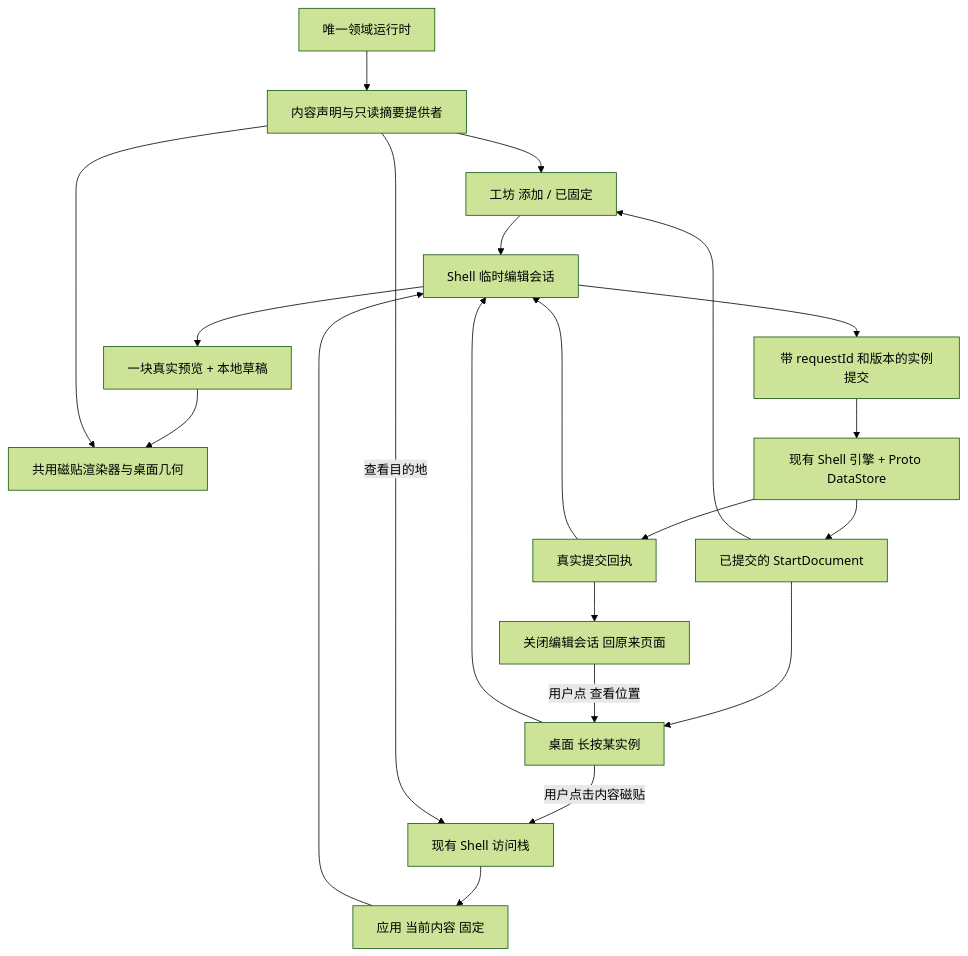
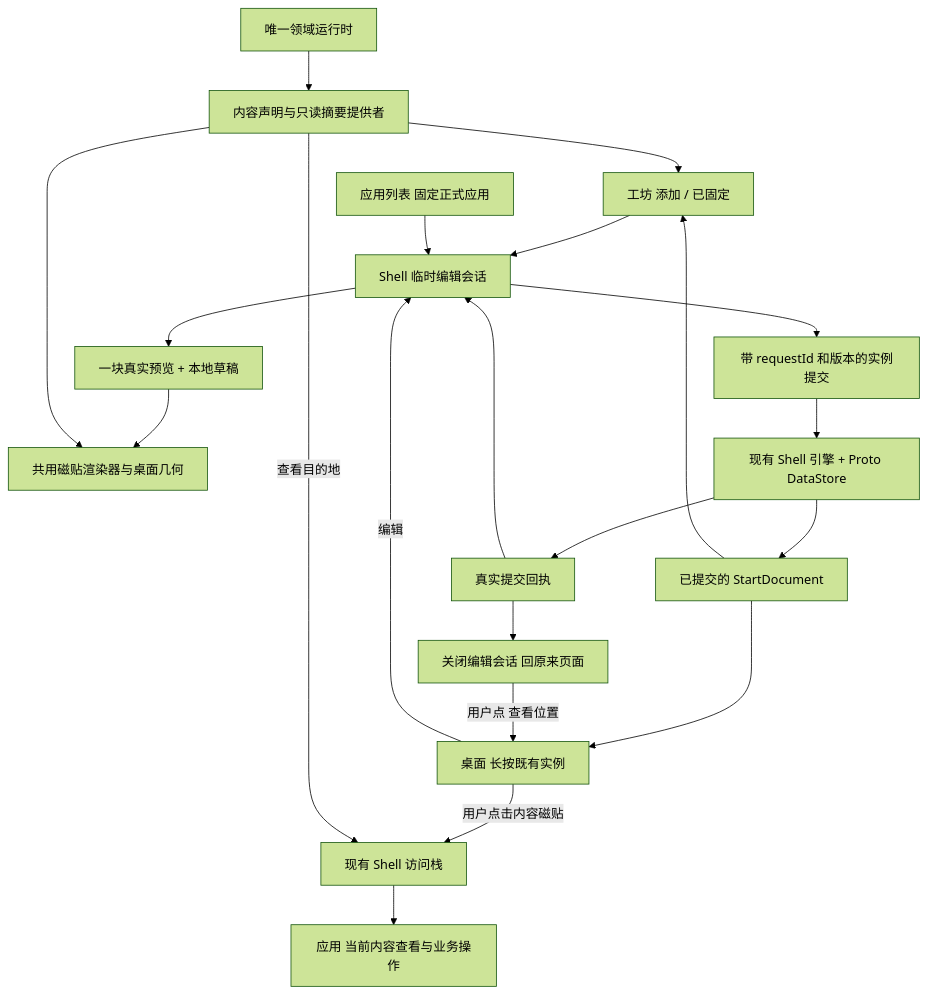
Before and after one commit to ohkuku/yokuli_marine_shell: the diagram in docs/phases/tile-workshop/IMPLEMENTATION.md, drawn with Mermaid (forest theme). The commit also changed other lines of this file and 35 other files, not shown here.

````diff
--- a/docs/phases/tile-workshop/IMPLEMENTATION.md
+++ b/docs/phases/tile-workshop/IMPLEMENTATION.md
@@ -40,23 +41,23 @@
 ```mermaid
 flowchart TD
     A[工坊 添加 / 已固定] --> E[Shell 临时编辑会话]
-    D[桌面 长按某实例] --> E
-    C[应用 当前内容 固定] --> E
+    D[桌面 长按既有实例] -->|编辑| E
+    L[应用列表 固定正式应用] --> E
     E --> P[一块真实预览 + 本地草稿]
     P --> R[共用磁贴渲染器与桌面几何]
     E --> Q[带 requestId 和版本的实例提交]
     Q --> S[现有 Shell 引擎 + Proto DataStore]
     S --> V[已提交的 StartDocument]
     V --> D
     V --> A
     S --> O[真实提交回执]
     O --> E
     O --> B[关闭编辑会话 回原来页面]
     B -->|用户点 查看位置| D
     K[内容声明与只读摘要提供者] --> A
     K --> R
     F[唯一领域运行时] --> K
     D -->|用户点击内容磁贴| N[现有 Shell 访问栈]
     K -->|查看目的地| N
-    N --> C
+    N --> C[应用 当前内容查看与业务操作]
 ```
````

◆ EXERCISE OBJECTIVE
Which lines in the records contain the word "docs"? Copy each one.

◆ REPLY
Before and after one commit to ohkuku/yokuli_marine_shell: the diagram in docs/phases/tile-workshop/IMPLEMENTATION.md, drawn with Mermaid (forest theme). The commit also changed other lines of this file and 35 other files, not shown here.
--- a/docs/phases/tile-workshop/IMPLEMENTATION.md
+++ b/docs/phases/tile-workshop/IMPLEMENTATION.md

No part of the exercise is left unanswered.